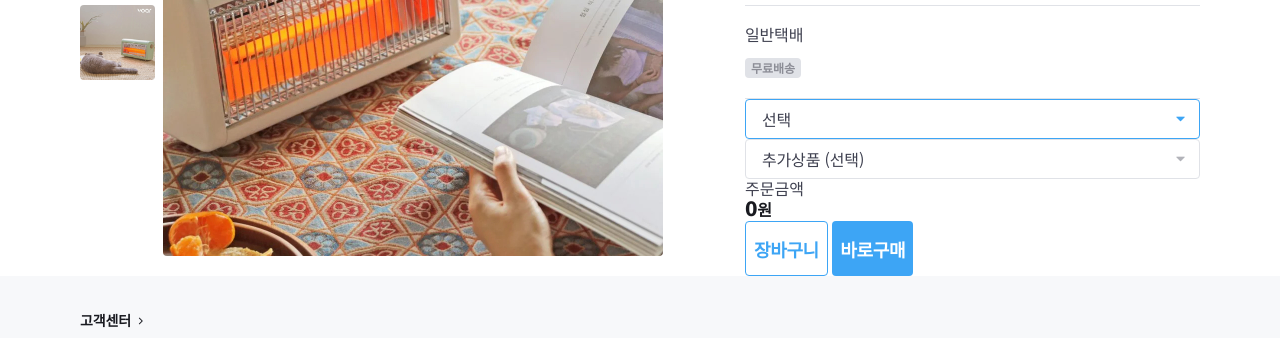
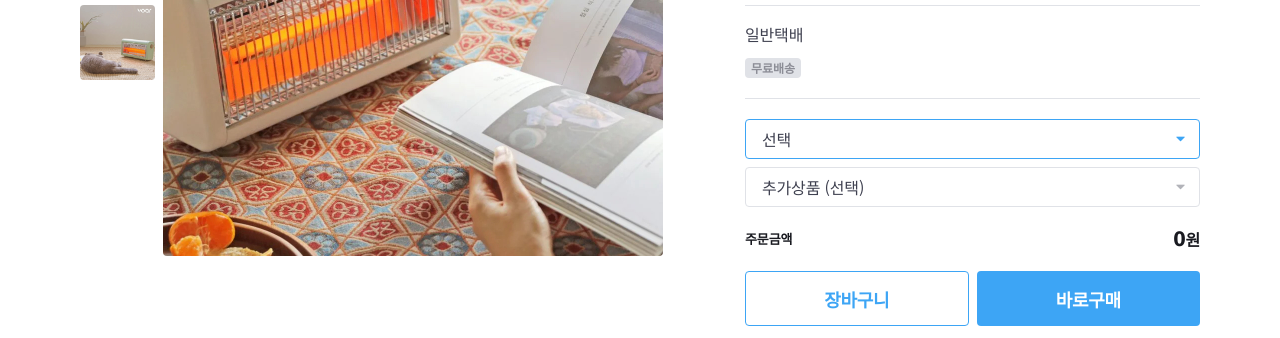
Before and after one commit to sorayeon/tohou, a website: page index.html in a window 1280 px wide. Shown: the part 462-800 px from the top of the page. Drawn offline with nearby package versions, Linux system fonts and the light colour scheme; files that its build step writes are made by us from their sources; files whose address does not match are found by name.

Commit message:
Order Form - 스타일 적용

```diff
--- /dev/null
+++ b/styles/components/_order-form.scss
@@ -0,0 +1,30 @@
+.order-form {
+  margin-bottom: 40px;
+  .order-inputs {
+    margin-bottom: 20px;
+    .select-group:not(:last-child) {
+      margin-bottom: 8px;
+    }
+  }
+
+  .order-summary {
+    @include flexbox(between);
+    margin-bottom: 20px;
+    dt {
+      @include text-style(13, $dark);
+      font-weight: 700;
+    }
+  }
+
+  .button-group {
+    @include flexbox;
+    button {
+      width: 50%;
+      margin-right: 8px;
+
+      &:last-child {
+        margin-right: 0;
+      }
+    }
+  }
+}
--- a/styles/components/_product-info.scss
+++ b/styles/components/_product-info.scss
@@ -142,4 +142,8 @@
       }
     }
   }
+
+  @include responsive(D) {
+    margin-bottom: 20px;
+  }
 }
--- a/styles/main.scss
+++ b/styles/main.scss
@@ -34,6 +34,7 @@
 @import './components/breadcrumb';
 @import './components/product-carousel';
 @import './components/product-info';
+@import './components/order-form';
 
 @import './layouts/grids';
 @import './layouts/gnb';
```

WORK INSTRUCTIONS:
All lines holding the word "layouts" must be copied from the data.

RESPONSE TO THE TASK:
 @import './layouts/grids';
 @import './layouts/gnb';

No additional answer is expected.